Web document revisions
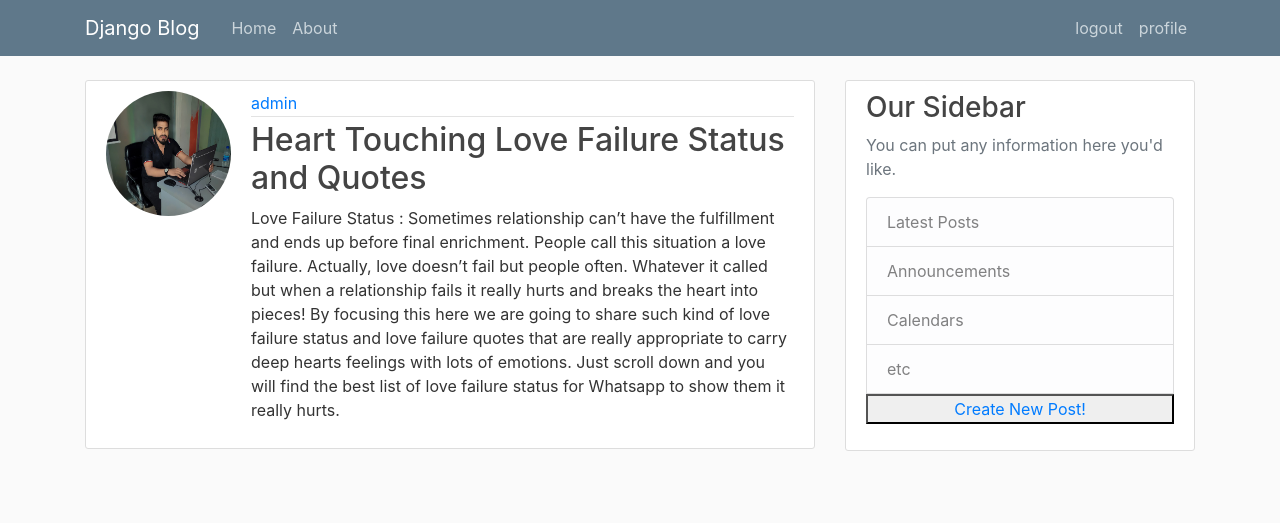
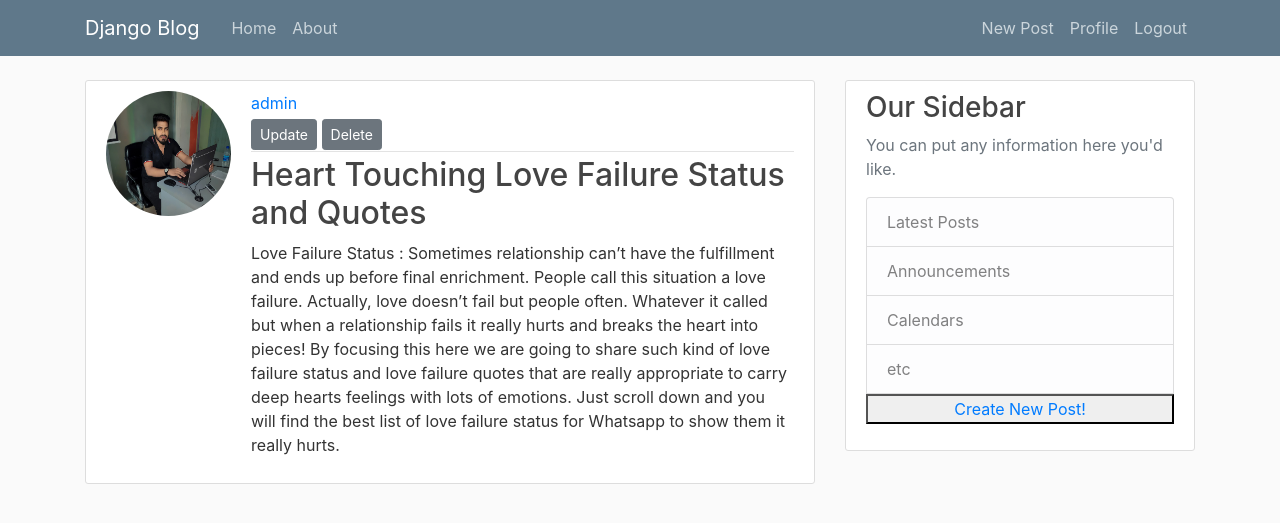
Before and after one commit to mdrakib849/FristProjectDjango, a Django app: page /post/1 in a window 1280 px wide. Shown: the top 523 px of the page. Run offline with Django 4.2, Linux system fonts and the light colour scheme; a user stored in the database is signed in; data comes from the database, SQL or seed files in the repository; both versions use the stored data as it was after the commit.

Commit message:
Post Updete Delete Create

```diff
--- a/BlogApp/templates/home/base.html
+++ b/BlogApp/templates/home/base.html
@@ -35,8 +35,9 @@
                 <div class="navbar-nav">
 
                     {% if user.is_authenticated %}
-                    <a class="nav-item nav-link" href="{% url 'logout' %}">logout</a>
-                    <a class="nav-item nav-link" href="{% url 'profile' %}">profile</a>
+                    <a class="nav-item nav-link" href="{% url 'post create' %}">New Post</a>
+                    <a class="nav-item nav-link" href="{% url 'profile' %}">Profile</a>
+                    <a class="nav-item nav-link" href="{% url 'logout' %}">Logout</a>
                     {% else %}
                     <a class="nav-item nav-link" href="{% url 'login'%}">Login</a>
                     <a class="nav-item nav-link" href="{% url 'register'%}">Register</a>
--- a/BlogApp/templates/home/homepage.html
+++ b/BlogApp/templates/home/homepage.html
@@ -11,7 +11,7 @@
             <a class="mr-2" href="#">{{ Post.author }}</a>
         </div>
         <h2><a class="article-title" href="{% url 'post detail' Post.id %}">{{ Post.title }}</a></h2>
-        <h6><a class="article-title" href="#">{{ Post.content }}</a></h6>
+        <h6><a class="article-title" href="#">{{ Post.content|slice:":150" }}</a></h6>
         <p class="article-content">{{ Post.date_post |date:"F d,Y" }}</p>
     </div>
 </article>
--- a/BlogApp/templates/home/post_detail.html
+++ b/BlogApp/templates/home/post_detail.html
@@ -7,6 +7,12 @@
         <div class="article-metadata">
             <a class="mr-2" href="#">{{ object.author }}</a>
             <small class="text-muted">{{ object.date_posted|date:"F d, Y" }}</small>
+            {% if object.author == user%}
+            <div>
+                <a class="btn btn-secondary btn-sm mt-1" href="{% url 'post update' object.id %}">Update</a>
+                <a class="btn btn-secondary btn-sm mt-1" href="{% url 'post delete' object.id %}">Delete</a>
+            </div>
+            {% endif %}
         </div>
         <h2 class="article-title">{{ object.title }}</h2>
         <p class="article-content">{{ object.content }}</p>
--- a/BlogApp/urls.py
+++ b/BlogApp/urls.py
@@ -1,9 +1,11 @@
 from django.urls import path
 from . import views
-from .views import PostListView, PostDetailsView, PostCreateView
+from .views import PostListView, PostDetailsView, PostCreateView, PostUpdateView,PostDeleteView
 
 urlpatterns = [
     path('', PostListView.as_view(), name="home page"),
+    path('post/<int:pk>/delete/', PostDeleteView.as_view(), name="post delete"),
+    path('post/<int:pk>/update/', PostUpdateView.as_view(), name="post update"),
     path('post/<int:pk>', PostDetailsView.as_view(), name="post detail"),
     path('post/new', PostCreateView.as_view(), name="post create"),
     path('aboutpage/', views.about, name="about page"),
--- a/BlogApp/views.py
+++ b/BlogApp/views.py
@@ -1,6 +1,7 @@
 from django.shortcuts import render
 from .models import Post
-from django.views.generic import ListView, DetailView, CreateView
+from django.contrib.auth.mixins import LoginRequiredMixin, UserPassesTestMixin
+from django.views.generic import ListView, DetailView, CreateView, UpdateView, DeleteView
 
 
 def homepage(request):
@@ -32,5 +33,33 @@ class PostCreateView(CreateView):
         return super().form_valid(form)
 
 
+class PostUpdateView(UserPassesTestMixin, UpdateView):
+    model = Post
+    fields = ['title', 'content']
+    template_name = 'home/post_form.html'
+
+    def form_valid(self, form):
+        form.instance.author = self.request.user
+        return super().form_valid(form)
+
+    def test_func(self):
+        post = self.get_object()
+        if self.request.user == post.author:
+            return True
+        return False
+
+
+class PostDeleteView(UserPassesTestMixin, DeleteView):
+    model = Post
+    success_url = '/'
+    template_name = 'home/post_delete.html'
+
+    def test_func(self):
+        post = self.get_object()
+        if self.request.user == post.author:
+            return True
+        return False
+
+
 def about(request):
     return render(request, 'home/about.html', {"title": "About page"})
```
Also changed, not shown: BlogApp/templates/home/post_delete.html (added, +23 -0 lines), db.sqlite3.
---
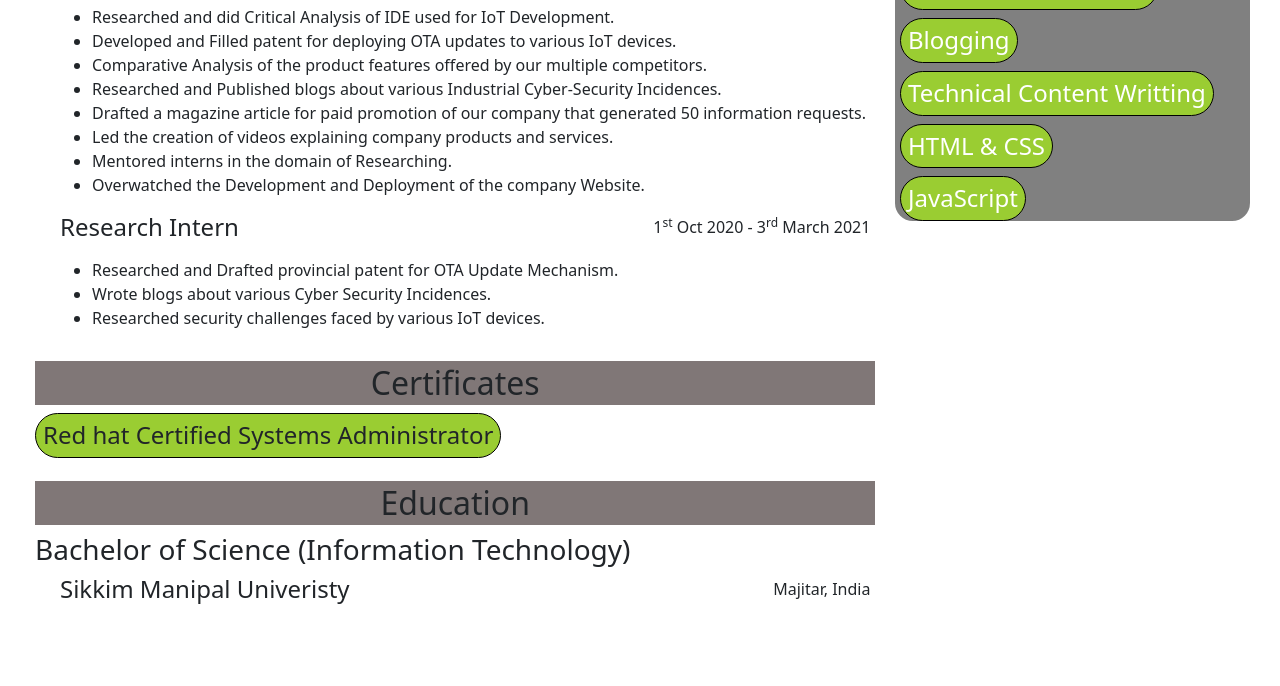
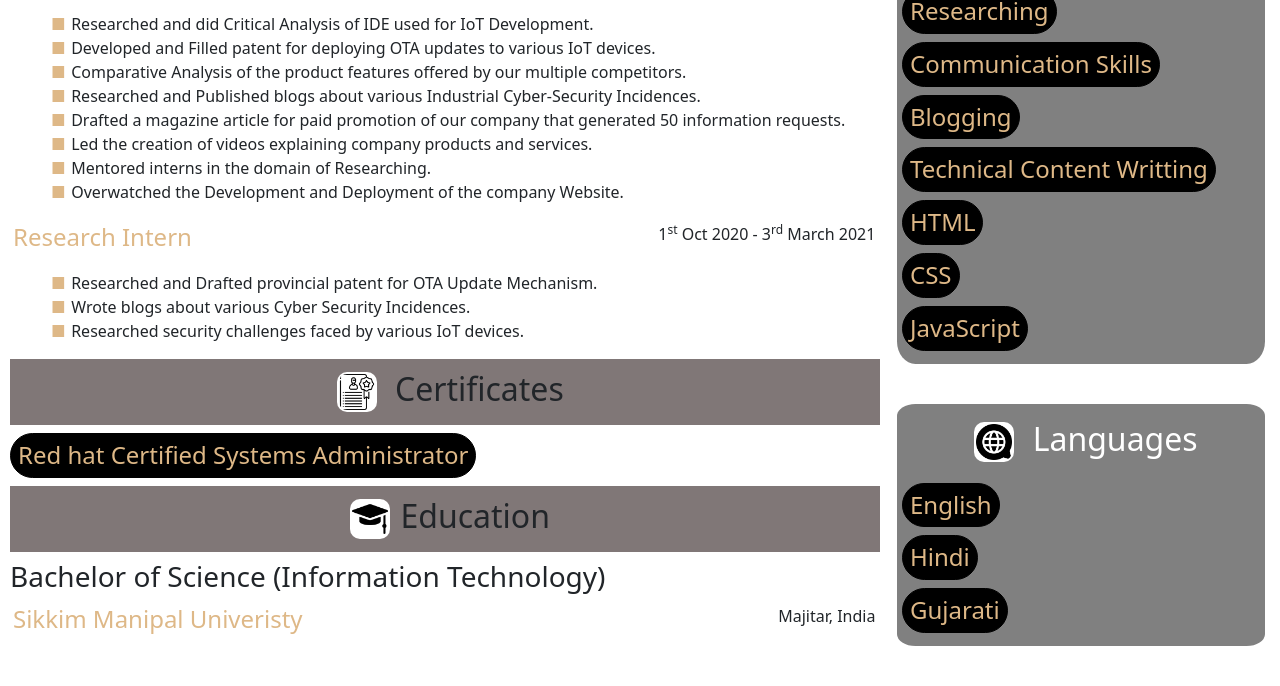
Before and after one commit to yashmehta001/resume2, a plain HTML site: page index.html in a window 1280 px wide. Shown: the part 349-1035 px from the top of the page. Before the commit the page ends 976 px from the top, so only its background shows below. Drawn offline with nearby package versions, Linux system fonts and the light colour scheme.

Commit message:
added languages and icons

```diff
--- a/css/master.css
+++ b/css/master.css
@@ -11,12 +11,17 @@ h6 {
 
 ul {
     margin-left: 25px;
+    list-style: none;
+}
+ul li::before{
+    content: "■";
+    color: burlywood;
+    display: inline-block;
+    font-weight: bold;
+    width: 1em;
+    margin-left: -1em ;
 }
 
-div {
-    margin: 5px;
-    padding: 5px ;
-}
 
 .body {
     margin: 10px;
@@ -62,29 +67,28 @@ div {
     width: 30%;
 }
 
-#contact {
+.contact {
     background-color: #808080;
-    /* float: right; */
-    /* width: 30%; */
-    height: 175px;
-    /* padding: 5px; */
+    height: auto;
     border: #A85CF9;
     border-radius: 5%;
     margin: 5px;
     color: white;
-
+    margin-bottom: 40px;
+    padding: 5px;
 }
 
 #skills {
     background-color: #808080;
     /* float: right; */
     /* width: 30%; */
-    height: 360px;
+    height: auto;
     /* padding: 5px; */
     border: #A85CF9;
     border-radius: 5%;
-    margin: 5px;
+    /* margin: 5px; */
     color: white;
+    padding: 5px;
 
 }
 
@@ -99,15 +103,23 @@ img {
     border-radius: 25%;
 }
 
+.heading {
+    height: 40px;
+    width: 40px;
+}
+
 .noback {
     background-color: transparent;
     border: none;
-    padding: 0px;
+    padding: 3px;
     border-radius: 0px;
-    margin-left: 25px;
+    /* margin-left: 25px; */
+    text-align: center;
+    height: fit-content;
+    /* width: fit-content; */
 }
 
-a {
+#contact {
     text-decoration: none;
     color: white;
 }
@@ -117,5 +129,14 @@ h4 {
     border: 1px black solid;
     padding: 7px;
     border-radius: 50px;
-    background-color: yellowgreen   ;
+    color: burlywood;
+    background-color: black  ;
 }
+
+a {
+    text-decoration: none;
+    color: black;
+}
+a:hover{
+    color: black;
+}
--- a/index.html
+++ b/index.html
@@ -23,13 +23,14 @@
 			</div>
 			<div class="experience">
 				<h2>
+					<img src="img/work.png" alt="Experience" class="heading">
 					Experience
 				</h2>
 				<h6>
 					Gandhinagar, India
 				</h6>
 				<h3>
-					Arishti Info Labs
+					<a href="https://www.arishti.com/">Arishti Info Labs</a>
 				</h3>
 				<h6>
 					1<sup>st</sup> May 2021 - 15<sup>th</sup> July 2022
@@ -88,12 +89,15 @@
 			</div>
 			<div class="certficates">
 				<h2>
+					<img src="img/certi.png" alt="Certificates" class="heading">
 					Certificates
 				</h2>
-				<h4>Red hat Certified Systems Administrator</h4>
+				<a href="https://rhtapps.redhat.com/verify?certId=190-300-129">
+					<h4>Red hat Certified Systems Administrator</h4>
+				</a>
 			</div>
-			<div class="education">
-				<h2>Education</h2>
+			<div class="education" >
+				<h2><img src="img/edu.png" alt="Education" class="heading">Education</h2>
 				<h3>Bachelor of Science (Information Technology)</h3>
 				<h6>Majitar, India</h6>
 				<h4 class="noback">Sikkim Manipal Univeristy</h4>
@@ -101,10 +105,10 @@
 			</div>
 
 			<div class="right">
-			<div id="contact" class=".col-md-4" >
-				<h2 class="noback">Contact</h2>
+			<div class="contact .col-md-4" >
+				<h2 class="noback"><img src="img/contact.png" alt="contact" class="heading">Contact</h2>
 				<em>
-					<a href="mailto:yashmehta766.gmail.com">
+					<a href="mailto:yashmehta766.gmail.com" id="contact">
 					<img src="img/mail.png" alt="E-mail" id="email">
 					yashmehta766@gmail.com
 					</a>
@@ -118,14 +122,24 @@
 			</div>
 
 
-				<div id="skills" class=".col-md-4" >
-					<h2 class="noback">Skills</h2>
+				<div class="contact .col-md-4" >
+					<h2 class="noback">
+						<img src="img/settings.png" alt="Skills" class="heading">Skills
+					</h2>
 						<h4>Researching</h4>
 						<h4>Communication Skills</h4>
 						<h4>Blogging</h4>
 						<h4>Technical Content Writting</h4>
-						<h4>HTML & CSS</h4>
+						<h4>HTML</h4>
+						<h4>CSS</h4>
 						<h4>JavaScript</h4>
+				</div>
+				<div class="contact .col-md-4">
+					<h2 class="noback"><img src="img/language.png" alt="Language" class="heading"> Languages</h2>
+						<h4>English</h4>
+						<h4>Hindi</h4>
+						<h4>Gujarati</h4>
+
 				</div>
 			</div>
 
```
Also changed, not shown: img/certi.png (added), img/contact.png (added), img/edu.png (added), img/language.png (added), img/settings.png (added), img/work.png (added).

◆ Brief:
Go through the records and pull out each line that includes the word "DetailView".

◆ Result of the task:
-from django.views.generic import ListView, DetailView, CreateView
+from django.views.generic import ListView, DetailView, CreateView, UpdateView, DeleteView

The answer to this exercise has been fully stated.